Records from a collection
--------
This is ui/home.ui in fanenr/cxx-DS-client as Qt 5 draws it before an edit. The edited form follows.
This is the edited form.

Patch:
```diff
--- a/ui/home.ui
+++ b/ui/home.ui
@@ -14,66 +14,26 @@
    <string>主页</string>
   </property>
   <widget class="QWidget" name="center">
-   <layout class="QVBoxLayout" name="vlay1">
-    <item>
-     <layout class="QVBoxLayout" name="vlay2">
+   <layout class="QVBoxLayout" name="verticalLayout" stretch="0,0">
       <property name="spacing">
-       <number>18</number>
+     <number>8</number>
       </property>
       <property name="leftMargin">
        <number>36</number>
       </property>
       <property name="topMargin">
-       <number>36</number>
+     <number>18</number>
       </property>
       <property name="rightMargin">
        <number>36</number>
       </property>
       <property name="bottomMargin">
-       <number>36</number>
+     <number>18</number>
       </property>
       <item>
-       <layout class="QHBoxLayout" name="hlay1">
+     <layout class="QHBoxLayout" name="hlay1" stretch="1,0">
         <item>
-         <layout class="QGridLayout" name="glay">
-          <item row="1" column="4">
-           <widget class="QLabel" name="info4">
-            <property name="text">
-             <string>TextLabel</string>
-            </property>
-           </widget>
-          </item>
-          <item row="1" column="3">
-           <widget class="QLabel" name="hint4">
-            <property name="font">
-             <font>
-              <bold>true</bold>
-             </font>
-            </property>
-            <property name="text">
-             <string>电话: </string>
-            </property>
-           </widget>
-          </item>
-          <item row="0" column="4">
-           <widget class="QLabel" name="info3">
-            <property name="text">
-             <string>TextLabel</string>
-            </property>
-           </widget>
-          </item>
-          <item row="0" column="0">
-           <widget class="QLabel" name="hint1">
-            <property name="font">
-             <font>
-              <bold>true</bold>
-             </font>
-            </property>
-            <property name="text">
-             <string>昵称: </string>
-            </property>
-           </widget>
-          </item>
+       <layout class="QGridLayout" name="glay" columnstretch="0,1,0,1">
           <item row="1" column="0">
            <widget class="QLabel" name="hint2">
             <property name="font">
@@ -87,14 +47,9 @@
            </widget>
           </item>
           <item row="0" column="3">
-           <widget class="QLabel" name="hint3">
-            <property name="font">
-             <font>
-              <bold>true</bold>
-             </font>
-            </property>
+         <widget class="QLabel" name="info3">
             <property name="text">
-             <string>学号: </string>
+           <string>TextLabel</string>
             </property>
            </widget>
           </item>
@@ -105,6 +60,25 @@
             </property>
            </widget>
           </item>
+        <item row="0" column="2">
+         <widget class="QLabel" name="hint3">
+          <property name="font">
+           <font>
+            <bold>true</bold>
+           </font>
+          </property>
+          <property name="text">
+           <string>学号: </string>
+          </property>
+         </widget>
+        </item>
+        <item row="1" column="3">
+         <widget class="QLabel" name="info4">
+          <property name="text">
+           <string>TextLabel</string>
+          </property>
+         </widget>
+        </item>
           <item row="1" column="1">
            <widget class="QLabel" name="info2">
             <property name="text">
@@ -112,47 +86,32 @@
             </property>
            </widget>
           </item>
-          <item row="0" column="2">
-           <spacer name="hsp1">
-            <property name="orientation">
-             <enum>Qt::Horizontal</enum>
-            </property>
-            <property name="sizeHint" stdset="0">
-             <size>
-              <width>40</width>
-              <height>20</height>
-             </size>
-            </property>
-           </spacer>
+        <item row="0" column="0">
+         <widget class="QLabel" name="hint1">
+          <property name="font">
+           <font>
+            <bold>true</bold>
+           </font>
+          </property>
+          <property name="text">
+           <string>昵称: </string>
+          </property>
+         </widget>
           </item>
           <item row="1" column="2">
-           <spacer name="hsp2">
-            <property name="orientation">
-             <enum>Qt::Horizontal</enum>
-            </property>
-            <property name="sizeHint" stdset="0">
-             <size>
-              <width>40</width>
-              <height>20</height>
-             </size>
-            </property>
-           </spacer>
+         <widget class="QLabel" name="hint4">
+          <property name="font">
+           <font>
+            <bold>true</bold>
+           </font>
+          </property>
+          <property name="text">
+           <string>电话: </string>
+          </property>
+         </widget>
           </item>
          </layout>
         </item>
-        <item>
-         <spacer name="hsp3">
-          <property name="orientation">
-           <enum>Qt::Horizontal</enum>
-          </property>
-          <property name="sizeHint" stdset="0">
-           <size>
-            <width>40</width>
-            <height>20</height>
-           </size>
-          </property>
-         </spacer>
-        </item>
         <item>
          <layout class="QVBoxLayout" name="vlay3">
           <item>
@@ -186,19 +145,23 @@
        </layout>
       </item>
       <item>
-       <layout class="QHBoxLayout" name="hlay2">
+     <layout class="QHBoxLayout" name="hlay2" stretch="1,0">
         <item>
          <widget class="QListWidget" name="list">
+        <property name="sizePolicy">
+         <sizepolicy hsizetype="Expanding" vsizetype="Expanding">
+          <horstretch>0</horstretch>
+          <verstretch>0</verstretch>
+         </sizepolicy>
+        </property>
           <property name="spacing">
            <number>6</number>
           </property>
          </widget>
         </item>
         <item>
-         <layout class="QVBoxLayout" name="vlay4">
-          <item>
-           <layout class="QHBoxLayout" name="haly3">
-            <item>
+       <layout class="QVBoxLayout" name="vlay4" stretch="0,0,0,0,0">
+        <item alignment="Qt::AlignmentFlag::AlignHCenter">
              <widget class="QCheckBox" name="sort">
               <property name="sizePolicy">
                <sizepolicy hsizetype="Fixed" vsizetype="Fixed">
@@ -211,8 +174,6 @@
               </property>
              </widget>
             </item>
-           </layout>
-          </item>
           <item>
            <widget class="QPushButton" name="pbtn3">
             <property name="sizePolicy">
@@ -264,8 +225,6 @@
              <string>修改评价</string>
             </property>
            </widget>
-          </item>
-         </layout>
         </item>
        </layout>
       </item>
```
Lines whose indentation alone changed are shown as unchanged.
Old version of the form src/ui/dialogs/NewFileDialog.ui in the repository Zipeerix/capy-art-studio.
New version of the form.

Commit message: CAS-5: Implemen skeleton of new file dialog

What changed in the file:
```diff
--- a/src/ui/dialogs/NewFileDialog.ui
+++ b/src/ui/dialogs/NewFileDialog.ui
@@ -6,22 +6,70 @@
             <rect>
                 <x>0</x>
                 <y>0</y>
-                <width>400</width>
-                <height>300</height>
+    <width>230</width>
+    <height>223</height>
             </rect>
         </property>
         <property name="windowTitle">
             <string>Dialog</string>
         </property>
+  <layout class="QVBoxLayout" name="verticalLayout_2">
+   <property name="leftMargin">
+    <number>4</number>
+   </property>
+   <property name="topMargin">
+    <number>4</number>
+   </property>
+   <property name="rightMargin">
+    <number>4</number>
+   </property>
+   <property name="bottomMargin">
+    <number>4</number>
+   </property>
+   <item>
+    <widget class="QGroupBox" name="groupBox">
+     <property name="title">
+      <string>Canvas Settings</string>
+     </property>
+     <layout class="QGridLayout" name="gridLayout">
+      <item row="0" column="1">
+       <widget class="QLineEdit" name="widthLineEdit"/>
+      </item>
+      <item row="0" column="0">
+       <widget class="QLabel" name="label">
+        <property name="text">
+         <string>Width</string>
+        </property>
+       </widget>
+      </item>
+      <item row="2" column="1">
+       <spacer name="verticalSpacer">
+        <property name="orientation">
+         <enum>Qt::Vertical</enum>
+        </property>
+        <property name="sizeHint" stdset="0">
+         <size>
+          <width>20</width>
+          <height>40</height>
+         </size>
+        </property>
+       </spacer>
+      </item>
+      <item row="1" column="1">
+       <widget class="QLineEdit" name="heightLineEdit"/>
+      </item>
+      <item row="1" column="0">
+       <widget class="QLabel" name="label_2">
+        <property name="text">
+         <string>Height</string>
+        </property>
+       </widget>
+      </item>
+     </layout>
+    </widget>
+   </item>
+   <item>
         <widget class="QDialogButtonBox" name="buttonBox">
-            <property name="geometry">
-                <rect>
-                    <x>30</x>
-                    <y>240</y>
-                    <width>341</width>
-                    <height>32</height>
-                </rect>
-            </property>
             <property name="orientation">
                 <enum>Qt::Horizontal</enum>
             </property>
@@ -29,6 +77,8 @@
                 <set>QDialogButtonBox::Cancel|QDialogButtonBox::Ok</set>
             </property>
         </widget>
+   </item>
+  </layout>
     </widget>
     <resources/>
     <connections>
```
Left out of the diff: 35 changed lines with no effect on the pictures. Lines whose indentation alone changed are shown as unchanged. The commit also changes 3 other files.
--------
Prompt – Search the data above for the string "enum" and report each line that holds it.

Response for this exercise –
-             <enum>Qt::Horizontal</enum>
-             <enum>Qt::Horizontal</enum>
-           <enum>Qt::Horizontal</enum>
+         <enum>Qt::Vertical</enum>
                 <enum>Qt::Horizontal</enum>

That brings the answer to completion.